  • Adam Colclough

Student thesis: Master of Science by Research


An investigation into the fabrication and measurement of foam optical components is presented. The thesis will concentrate on the solution to some of the practical challenges faced when constructing an instrument for intensity mapping. The work presented is based around a project entitled BINGO. A challenge for this project is the large size and number of feed horns required. As an alternative to conventional fabrication methods, foam and copper tape has been used to build a prototype consisting of 78 foam sheets. To evaluate horn performance polar diagram measurements are needed to ensure a good agreement with theory. As the BINGO receivers require to be fed with circularly polarised outputs, the construction and testing of a foam and copper tape septum polariser is also examined. The polar diagram measurements were made using a turntable within a screened enclosure and carried out at 1440 MHz using a CW signal transmitted using a yagi antenna. Due to the large feed size it is not possible to rotate about the phase centre. Distance measurements from the transmitter to feed and rotational axis to phase centre were therefore taken to allow the geometry of the test range to be analysed. A computer script was written to correct the measurements for geometry. Measurements for E and H plane along with a 45 degree cut all resulted in an excellent agreement with theory down to approximately - 40 dB from the peak over an angular scale of approximately +/- 140 degrees. Although measurements seem to exhibit instability at levels below approximately - 40 dB, with careful angle alignment features of the beam pattern down to approximately - 70 dB can be detected. 45 degree cross-polarisation yielded poor results without the expected zero-axis null. At 90 degrees the null was clearly seen highlighting the need for crucial alignment.
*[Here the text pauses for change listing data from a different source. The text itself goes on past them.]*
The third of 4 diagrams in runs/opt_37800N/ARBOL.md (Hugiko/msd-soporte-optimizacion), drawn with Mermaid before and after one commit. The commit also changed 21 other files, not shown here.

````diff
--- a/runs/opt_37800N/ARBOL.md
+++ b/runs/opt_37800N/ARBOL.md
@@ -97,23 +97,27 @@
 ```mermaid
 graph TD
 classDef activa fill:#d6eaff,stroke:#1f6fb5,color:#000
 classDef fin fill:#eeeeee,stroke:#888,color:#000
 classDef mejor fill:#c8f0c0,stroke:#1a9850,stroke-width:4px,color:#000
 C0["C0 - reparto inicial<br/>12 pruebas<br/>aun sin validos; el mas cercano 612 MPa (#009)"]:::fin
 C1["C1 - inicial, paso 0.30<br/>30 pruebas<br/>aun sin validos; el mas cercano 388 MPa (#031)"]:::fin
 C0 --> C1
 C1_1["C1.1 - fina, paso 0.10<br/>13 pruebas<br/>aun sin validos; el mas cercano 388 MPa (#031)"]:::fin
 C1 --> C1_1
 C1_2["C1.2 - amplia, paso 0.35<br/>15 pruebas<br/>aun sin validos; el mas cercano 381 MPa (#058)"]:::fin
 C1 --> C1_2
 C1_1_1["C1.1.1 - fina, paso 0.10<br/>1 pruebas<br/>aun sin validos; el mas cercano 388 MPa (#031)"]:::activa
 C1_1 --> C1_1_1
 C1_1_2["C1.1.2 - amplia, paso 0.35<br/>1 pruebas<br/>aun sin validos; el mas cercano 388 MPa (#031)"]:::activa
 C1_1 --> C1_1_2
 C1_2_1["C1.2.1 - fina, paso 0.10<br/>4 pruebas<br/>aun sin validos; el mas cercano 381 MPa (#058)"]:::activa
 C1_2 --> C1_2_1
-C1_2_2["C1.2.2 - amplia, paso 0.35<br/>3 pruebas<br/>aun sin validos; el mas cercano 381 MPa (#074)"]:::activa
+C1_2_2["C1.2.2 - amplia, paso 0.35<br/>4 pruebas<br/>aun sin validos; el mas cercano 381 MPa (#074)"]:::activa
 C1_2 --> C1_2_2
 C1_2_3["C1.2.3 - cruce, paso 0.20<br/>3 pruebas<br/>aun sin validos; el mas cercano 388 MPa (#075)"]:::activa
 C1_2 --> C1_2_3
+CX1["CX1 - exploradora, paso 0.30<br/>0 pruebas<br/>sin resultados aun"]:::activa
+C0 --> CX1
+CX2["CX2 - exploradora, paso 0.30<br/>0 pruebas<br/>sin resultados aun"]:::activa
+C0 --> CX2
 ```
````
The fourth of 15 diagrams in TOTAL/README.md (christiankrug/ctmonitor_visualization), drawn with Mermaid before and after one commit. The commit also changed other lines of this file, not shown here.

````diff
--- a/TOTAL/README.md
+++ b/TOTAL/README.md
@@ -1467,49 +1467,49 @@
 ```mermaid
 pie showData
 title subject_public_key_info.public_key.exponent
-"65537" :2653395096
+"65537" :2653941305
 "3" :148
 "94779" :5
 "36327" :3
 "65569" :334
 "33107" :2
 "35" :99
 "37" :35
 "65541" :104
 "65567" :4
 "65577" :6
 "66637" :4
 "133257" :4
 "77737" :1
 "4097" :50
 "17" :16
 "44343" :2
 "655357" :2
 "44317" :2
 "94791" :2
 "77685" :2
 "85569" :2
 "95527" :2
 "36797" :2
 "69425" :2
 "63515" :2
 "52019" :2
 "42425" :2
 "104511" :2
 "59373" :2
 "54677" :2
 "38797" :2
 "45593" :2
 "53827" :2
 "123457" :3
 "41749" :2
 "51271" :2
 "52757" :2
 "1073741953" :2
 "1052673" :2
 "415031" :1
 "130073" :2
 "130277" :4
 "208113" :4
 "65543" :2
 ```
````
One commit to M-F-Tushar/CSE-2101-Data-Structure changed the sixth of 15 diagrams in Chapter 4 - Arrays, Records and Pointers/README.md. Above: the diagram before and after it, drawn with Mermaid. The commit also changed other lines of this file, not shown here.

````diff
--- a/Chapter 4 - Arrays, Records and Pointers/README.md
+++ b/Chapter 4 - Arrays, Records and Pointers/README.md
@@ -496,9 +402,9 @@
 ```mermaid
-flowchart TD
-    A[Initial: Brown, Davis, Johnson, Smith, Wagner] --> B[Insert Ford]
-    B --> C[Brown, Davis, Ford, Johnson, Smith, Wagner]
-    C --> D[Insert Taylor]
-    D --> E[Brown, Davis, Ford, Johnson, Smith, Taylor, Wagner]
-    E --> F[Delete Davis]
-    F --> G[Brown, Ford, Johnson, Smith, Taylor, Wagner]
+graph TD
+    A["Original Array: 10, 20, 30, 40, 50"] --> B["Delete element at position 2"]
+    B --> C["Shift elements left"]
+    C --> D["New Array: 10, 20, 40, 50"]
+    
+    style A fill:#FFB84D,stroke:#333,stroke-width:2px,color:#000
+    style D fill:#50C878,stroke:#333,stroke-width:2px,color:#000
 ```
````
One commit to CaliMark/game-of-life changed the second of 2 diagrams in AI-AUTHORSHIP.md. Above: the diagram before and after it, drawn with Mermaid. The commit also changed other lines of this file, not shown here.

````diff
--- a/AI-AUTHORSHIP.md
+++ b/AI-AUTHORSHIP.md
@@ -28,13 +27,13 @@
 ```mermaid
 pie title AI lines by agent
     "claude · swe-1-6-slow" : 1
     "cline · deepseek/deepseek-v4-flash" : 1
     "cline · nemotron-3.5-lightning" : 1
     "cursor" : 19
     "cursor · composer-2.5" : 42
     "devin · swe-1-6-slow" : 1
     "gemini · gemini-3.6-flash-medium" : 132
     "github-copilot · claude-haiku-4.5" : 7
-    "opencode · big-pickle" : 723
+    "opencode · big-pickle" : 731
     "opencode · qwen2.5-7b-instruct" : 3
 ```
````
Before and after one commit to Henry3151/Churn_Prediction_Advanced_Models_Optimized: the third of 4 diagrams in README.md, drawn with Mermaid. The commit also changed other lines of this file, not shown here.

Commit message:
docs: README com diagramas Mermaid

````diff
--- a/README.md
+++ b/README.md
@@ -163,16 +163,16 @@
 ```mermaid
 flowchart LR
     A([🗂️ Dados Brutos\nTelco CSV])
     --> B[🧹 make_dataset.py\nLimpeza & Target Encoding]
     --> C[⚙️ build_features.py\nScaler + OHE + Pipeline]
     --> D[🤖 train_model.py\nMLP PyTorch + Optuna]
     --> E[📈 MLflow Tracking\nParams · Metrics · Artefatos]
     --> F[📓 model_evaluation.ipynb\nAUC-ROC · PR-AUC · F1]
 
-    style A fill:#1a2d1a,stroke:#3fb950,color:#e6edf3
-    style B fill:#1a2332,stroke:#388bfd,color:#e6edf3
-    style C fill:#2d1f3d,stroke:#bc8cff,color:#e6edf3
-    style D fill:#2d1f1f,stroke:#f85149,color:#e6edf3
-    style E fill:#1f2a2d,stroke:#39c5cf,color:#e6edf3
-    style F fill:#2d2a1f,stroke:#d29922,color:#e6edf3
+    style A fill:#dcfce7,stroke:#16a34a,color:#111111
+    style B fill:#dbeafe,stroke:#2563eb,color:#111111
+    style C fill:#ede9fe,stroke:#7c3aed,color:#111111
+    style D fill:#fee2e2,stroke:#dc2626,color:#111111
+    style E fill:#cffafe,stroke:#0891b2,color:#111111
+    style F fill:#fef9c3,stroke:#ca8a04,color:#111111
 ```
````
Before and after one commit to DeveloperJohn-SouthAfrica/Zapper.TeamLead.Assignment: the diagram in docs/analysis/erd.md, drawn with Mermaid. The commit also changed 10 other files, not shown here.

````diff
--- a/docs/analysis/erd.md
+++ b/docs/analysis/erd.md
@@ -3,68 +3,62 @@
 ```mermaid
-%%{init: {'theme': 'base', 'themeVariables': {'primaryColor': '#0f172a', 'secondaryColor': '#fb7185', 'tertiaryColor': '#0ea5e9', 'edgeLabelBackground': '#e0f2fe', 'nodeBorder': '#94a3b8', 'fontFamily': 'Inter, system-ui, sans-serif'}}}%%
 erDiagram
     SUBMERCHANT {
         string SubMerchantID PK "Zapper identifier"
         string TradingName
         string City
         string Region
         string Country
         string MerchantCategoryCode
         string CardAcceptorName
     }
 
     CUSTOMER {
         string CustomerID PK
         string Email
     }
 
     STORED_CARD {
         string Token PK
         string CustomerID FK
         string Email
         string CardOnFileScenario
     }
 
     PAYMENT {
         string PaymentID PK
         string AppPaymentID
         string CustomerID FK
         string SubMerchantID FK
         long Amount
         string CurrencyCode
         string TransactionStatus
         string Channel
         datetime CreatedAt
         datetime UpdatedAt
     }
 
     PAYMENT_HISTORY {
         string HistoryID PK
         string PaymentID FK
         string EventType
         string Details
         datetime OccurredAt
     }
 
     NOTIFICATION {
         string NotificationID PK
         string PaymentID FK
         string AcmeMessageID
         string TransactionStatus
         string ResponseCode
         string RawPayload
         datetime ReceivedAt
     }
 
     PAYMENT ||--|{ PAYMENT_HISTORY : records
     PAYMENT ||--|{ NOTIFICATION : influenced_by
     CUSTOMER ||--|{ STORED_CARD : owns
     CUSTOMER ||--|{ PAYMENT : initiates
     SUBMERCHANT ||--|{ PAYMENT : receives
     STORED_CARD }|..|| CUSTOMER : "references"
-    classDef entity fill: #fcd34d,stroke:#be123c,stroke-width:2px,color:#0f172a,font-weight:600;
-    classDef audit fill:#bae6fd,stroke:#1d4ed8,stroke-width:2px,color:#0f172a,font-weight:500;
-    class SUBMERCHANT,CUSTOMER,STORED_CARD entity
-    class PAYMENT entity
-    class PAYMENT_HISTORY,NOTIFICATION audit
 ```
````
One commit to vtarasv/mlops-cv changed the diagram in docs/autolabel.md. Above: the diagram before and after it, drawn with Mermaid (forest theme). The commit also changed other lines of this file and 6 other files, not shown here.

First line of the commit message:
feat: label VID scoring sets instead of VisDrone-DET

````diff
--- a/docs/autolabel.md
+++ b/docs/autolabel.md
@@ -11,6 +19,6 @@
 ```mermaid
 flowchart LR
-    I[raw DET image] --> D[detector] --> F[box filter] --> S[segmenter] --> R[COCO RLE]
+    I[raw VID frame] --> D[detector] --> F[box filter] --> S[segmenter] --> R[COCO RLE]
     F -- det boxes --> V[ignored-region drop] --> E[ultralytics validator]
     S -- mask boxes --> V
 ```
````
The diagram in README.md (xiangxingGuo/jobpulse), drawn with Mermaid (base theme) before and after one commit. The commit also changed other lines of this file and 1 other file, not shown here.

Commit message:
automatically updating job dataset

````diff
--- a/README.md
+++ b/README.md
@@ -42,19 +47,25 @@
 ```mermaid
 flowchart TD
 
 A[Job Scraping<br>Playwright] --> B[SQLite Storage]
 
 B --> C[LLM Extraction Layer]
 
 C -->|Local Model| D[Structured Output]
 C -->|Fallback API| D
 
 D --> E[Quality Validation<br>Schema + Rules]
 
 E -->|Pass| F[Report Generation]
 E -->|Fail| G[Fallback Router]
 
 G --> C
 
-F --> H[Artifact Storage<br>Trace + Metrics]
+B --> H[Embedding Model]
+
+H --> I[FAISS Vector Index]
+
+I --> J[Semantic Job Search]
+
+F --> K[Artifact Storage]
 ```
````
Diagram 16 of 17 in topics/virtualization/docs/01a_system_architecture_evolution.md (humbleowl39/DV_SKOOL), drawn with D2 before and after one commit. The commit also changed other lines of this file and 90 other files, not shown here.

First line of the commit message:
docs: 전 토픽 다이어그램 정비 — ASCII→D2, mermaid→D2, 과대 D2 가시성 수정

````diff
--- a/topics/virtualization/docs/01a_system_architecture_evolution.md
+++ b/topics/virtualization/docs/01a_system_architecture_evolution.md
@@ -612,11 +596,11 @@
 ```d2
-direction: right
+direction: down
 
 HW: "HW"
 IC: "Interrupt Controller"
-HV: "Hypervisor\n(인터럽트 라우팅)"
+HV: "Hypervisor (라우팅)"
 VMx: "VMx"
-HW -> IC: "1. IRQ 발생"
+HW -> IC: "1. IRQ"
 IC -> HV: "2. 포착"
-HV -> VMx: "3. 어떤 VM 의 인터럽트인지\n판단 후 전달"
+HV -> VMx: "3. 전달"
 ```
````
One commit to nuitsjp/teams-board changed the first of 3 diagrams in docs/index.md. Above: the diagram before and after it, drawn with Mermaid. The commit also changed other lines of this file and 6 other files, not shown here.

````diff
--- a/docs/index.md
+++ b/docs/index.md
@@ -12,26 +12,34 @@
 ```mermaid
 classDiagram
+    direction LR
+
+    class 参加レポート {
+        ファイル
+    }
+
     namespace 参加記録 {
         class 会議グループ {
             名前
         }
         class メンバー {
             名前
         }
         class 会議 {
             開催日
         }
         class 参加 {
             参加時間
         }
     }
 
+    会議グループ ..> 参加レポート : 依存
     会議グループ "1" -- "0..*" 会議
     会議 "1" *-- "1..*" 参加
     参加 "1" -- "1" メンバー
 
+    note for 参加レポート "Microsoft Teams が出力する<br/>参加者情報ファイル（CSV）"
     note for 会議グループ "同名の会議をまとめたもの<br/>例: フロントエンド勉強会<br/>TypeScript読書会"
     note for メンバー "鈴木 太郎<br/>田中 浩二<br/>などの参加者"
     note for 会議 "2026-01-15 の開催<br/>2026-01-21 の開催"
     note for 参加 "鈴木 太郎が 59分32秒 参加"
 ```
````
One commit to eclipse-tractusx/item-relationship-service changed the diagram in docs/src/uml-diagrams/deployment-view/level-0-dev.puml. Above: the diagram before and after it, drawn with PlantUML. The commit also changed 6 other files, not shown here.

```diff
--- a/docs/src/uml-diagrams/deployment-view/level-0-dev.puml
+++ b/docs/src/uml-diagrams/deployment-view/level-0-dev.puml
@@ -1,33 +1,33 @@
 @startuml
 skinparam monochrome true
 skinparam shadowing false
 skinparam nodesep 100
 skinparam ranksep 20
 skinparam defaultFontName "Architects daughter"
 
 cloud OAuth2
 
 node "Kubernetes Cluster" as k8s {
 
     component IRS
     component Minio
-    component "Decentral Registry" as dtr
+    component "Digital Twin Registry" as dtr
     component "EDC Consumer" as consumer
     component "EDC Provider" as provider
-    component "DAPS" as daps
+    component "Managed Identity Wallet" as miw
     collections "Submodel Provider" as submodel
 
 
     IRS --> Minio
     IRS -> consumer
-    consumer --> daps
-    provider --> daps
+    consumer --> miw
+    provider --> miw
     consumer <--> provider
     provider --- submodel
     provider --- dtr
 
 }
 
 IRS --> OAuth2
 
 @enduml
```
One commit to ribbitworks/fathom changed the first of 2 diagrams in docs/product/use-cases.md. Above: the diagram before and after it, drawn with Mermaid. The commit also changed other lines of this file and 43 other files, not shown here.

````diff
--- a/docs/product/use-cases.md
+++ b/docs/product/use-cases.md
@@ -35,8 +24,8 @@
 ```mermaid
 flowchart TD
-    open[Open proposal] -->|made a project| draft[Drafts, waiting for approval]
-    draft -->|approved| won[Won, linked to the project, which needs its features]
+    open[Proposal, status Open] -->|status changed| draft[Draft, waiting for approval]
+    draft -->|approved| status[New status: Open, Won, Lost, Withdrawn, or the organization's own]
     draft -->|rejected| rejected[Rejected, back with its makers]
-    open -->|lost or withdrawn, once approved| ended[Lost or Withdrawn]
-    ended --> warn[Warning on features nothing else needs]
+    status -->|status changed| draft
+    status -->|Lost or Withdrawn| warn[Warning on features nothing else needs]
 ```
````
Overall the horn performance is exceptional and provides much confidence in the fabrication process. Two identical foam and copper tape septum polarisers were also constructed to a 1mm tolerance to allow back-to-back testing. Signal probes fabricated from a copper taped form gave an S11 to S22 match of approximately - 30 dB over 100 MHz with a return loss of just 0.1 dB in a rectangular foam waveguide. The initial test results for the polarisers were poor and it was discovered that oxidation of the copper tape was the cause. Once rectified results showed that the construction method is feasible. Overall the fabrication method of foam and copper tape appears to be viable, but more detailed testing is required before the fabrication techniques are used in a real experiment.
Date of Award1 Aug 2016
Original languageEnglish
Awarding Institution
  • The University of Manchester
SupervisorClive Dickinson (Supervisor) & Ian Browne (Supervisor)


  • Intensity Mapping
  • Foam Optical Components

Cite this